Revision comparison data
+ + +

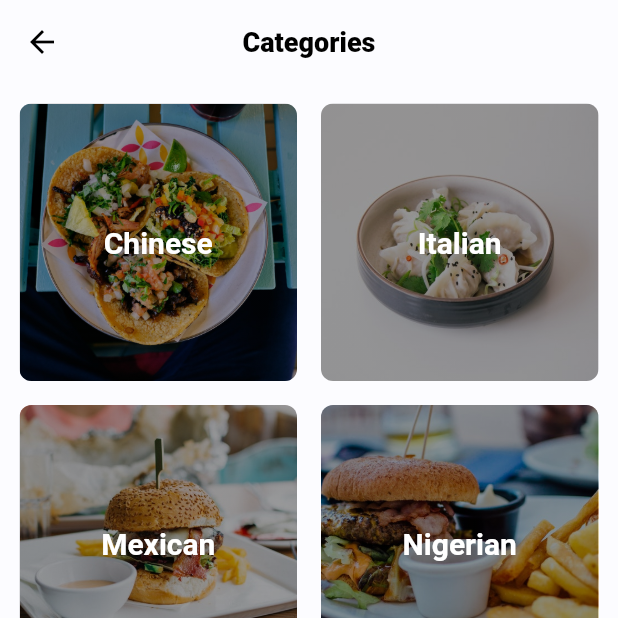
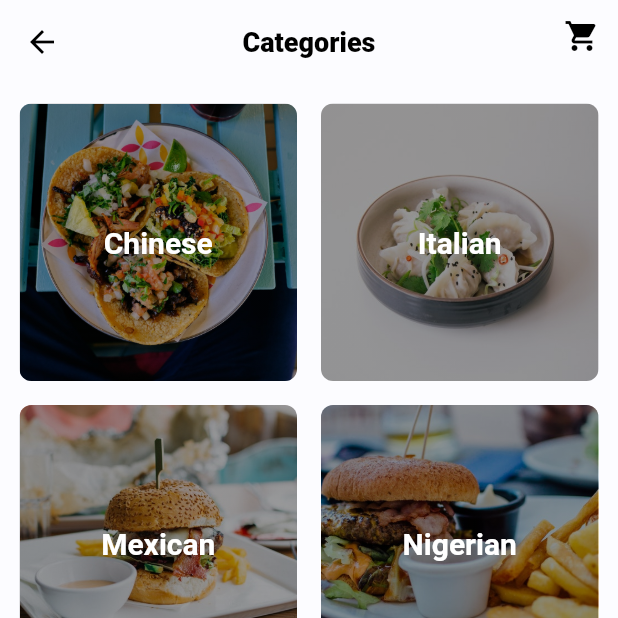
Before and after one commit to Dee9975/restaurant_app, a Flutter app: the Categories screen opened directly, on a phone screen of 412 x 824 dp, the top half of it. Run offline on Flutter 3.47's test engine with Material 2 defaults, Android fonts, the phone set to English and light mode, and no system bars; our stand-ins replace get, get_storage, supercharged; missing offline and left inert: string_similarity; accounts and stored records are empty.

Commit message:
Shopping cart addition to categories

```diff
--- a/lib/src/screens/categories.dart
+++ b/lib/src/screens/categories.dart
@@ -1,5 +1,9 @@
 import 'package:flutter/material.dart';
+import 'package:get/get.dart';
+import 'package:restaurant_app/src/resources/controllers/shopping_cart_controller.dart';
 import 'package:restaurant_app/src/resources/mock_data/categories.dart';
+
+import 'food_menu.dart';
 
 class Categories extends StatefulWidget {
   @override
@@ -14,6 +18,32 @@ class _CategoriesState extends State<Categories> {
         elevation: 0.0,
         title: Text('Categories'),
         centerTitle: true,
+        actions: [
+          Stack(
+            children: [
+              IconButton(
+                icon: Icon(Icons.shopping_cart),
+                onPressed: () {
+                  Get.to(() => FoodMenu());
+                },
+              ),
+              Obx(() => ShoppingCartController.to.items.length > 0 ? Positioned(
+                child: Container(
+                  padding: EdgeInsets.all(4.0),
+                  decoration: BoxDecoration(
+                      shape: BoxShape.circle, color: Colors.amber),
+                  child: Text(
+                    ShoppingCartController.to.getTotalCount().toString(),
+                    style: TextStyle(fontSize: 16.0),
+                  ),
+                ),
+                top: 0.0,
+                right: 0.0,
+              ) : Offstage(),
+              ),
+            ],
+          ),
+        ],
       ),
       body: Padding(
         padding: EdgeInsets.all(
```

+ + +

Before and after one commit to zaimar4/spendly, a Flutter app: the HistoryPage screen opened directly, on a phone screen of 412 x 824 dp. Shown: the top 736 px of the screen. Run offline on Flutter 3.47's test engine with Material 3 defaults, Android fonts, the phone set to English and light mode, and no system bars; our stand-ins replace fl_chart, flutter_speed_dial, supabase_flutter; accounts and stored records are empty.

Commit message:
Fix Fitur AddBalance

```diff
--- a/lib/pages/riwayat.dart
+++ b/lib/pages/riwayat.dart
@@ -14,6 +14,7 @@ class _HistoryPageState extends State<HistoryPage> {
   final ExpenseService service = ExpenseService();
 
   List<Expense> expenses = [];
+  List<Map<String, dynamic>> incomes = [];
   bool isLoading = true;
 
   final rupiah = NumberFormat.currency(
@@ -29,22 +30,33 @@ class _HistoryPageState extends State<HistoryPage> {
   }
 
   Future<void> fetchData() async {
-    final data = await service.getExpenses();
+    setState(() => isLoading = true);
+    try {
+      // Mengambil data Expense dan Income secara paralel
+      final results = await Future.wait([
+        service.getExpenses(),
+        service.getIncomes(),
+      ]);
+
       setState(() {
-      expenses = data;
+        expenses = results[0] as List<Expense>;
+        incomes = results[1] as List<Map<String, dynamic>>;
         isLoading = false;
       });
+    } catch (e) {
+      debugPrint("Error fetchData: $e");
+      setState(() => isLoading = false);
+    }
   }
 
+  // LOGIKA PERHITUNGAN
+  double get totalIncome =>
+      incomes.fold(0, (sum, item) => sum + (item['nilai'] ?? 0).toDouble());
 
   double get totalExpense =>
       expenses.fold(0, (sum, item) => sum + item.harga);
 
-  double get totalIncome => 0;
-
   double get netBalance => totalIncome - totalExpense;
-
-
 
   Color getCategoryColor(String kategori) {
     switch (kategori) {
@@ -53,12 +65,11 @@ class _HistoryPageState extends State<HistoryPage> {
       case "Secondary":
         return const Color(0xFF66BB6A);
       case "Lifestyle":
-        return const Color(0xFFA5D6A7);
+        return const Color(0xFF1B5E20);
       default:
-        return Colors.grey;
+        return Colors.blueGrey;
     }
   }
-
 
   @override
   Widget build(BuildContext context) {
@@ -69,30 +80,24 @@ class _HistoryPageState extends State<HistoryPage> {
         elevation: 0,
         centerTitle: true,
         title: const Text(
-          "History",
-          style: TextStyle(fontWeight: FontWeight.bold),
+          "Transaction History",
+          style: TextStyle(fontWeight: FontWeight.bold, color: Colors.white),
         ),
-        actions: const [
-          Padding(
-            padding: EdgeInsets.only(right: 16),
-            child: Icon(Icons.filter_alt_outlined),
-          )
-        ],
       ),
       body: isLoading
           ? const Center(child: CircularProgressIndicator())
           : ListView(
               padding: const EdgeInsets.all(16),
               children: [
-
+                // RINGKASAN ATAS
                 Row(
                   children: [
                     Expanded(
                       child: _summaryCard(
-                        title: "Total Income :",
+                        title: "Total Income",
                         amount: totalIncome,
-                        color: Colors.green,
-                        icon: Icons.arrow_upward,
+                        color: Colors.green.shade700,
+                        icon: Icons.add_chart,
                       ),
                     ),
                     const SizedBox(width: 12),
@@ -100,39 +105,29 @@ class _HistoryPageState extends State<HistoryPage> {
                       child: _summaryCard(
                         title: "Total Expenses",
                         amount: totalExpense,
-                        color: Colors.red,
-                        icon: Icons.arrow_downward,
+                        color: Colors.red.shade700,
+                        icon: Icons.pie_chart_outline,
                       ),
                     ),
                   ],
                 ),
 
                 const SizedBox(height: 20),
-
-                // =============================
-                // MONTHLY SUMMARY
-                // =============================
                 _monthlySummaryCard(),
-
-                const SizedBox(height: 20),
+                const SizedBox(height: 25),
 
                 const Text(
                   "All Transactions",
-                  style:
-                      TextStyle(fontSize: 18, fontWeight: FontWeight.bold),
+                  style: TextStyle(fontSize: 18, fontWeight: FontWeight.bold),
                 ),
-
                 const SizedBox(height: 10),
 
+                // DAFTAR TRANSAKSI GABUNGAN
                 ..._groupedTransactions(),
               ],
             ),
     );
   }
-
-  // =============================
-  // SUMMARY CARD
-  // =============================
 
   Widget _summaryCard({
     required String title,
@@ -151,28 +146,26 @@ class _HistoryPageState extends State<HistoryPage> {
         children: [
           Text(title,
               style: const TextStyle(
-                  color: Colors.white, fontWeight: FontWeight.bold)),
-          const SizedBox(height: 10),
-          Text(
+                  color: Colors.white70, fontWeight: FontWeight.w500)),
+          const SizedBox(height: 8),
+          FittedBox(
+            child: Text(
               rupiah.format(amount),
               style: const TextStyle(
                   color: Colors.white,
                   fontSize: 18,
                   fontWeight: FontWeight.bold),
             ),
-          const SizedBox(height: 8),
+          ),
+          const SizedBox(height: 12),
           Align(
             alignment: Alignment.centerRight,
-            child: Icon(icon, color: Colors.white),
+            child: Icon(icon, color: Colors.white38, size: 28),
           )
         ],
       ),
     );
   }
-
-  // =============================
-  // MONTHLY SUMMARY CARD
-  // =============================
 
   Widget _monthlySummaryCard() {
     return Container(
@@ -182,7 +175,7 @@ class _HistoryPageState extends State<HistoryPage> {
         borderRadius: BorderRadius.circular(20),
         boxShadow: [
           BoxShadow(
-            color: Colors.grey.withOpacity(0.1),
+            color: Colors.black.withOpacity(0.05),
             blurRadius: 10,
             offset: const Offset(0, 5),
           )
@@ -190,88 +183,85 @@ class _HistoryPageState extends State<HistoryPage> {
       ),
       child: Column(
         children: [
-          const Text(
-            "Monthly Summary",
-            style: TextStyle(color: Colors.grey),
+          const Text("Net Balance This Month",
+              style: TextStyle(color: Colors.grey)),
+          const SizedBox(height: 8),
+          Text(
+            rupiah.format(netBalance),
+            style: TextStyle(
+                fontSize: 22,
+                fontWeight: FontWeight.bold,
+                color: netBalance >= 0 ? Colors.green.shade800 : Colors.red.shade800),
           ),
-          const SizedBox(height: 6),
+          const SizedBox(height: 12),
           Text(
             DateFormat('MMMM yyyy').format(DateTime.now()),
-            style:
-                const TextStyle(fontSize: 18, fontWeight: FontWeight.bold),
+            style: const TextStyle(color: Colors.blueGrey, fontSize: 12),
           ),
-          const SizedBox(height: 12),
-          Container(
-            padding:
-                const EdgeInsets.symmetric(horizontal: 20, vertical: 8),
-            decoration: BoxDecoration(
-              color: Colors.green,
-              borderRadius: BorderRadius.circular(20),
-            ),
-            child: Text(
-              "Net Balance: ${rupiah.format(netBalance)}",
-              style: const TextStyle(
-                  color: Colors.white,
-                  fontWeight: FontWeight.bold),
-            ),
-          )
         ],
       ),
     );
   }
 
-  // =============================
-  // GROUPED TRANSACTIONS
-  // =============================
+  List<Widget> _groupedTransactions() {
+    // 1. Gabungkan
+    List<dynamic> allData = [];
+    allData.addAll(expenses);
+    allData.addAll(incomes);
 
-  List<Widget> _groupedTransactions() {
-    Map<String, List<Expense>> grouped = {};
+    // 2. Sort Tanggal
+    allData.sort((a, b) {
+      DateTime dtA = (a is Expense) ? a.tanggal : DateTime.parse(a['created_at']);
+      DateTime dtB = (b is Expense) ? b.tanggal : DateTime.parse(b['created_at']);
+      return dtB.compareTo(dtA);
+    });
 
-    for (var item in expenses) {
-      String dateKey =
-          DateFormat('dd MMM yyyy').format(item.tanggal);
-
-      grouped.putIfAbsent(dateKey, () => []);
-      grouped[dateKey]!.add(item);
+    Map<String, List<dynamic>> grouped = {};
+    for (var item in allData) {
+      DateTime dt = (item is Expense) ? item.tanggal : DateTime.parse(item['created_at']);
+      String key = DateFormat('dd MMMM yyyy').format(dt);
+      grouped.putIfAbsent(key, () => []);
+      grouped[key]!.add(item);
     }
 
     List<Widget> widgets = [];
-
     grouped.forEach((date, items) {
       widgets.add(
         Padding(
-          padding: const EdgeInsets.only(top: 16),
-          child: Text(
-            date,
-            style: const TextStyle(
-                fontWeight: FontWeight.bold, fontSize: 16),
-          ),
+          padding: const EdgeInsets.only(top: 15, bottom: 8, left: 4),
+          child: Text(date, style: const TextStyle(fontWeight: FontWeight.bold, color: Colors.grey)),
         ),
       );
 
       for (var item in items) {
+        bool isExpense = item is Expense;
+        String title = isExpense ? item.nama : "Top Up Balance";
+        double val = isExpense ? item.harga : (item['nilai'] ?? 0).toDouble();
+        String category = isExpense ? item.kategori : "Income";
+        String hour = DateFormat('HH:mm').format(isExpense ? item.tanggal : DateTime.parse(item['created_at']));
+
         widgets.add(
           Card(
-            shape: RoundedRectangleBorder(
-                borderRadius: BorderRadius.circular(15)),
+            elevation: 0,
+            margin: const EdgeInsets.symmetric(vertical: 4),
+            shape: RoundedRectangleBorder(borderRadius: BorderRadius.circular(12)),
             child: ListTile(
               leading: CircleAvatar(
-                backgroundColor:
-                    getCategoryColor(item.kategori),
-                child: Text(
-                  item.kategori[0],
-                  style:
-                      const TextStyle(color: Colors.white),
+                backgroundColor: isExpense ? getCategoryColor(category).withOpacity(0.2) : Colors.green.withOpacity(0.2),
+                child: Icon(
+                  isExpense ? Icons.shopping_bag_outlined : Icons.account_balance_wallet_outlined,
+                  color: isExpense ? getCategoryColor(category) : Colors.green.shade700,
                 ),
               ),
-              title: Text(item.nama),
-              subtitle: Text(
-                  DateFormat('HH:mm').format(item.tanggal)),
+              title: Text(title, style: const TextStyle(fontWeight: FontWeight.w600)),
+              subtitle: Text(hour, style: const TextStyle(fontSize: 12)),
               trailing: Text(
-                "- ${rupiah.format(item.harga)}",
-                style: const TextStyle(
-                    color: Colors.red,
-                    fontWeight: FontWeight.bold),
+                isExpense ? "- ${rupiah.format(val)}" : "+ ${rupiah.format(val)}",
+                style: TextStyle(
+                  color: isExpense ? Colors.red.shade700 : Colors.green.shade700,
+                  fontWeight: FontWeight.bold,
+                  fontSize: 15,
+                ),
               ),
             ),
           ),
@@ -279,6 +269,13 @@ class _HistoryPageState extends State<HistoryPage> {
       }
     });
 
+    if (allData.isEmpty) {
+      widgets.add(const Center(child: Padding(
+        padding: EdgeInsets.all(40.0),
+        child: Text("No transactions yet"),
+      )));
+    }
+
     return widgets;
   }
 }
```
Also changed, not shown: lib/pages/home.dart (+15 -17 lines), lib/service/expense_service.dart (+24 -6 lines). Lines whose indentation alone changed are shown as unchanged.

+ + +

Task objective:
Check every line of the entries for "HistoryPage" and report how many lines contain it, without any other words.

Result of this exercise:
10